(l to r) Profs. Arthur Saint-Aubin, Mary Beth Heffernan, Diana Ngo, Ross Lerner, Anne Yu, Mary Christianakis

Six Occidental College professors were honored for exceptional teaching, scholarship and service at a November 2 campus reception hosted by Vice President for Academic Affairs and Dean of the College Wendy Sternberg.

Arthur Saint-Aubin, professor of French, and Mary Beth Heffernan, professor of art and art history were awarded the prestigious Graham L. Sterling Memorial Award, established in 1972 to recognize a faculty member with a distinguished record of teaching, service and professional achievement. (Two awards were made because of last year’s pandemic disruption.)

Mary Christianakis, professor of critical theory and social justice, was presented with the Janosik-Sterling Award for Service to the College, created in 1993 to honor the memory of politics professor Robert Janosik.

Ross Lerner, associate professor of English; Diana Ngo, associate professor of economics; and Anne Yu, senior instructor of chemistry, received the Linda and Tod White Teaching Prize. Based on student nominations, it has been presented since 2008 thanks to the generosity of Linda and Tod White ’59.

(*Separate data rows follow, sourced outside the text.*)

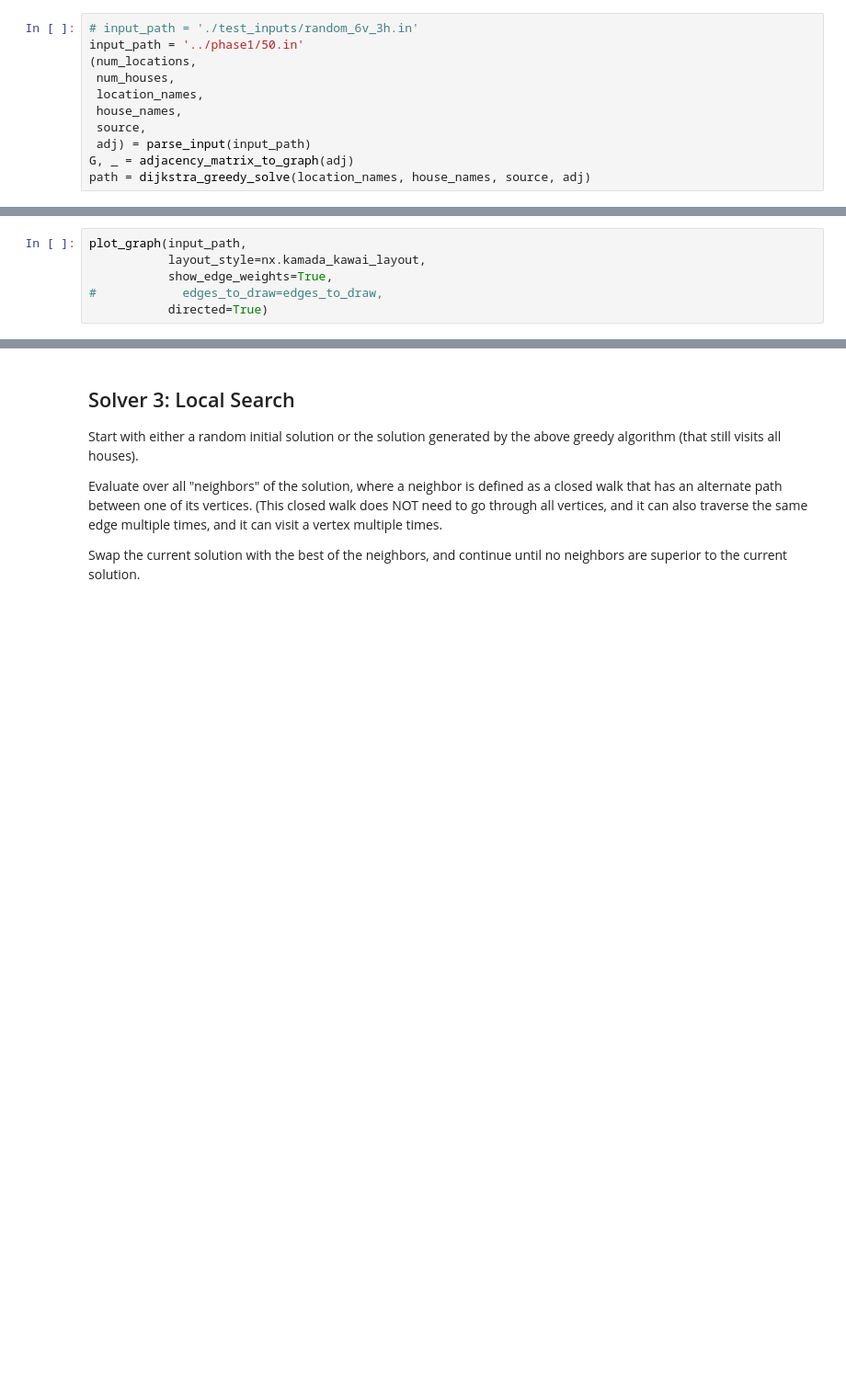
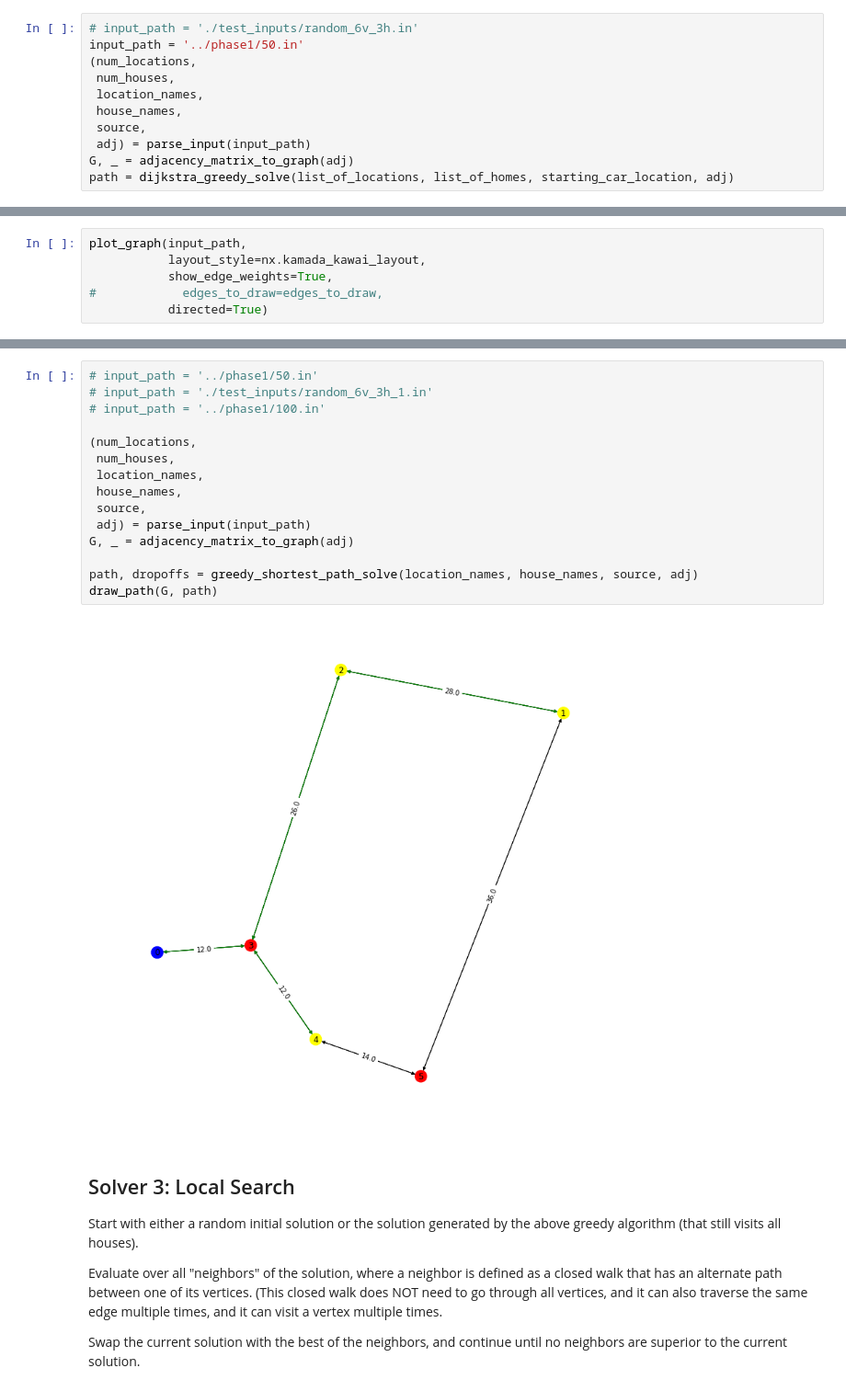
Before and after one commit to justinvyu/cs170-final-project, a Jupyter notebook: phase2/solvers_justin.ipynb, the cells around one changed output, grey strips where cells are left out. Shown at 92% size. Saved outputs shown, nothing was run; the diff lists cells and outputs as text; blank space fills up the shorter version.

Commit message:
Add greedy shortest paths

```diff
--- a/phase2/solvers_justin.ipynb
+++ b/phase2/solvers_justin.ipynb
@@ -146,7 +146,7 @@ input_path = '../phase1/50.in'
  source,
  adj) = parse_input(input_path)
 G, _ = adjacency_matrix_to_graph(adj)
-path = dijkstra_greedy_solve(location_names, house_names, source, adj)
+path = dijkstra_greedy_solve(list_of_locations, list_of_homes, starting_car_location, adj)
 # %%
 def draw_path(G, path):
     edges_to_draw = []
@@ -170,3 +230,20 @@ plot_graph(input_path,
+# %%
+# input_path = '../phase1/50.in'
+# input_path = './test_inputs/random_6v_3h_1.in'
+# input_path = '../phase1/100.in'
+
+(num_locations,
+ num_houses,
+ location_names,
+ house_names,
+ source,
+ adj) = parse_input(input_path)
+G, _ = adjacency_matrix_to_graph(adj)
+
+path, dropoffs = greedy_shortest_path_solve(location_names, house_names, source, adj)
+draw_path(G, path)
+# %% [output]
+[figure, added]
 # %% [markdown]
 ## Solver 3: Local Search
 
```
Also changed, not shown: parts of 5 cells of this notebook, 3 other files.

In nominating him for the Sterling award, Saint-Aubin’s colleagues cited his “superb record of professional achievement, the commitment of his teaching, and his investment to the Occidental community.” Breath, depth, and quality typify his scholarship. He has published five books and more than 20 articles dealing with such seemingly disparate issues as French literature, black masculinities, and popular cultural figures such as Chuck Berry and Kurt Cobain.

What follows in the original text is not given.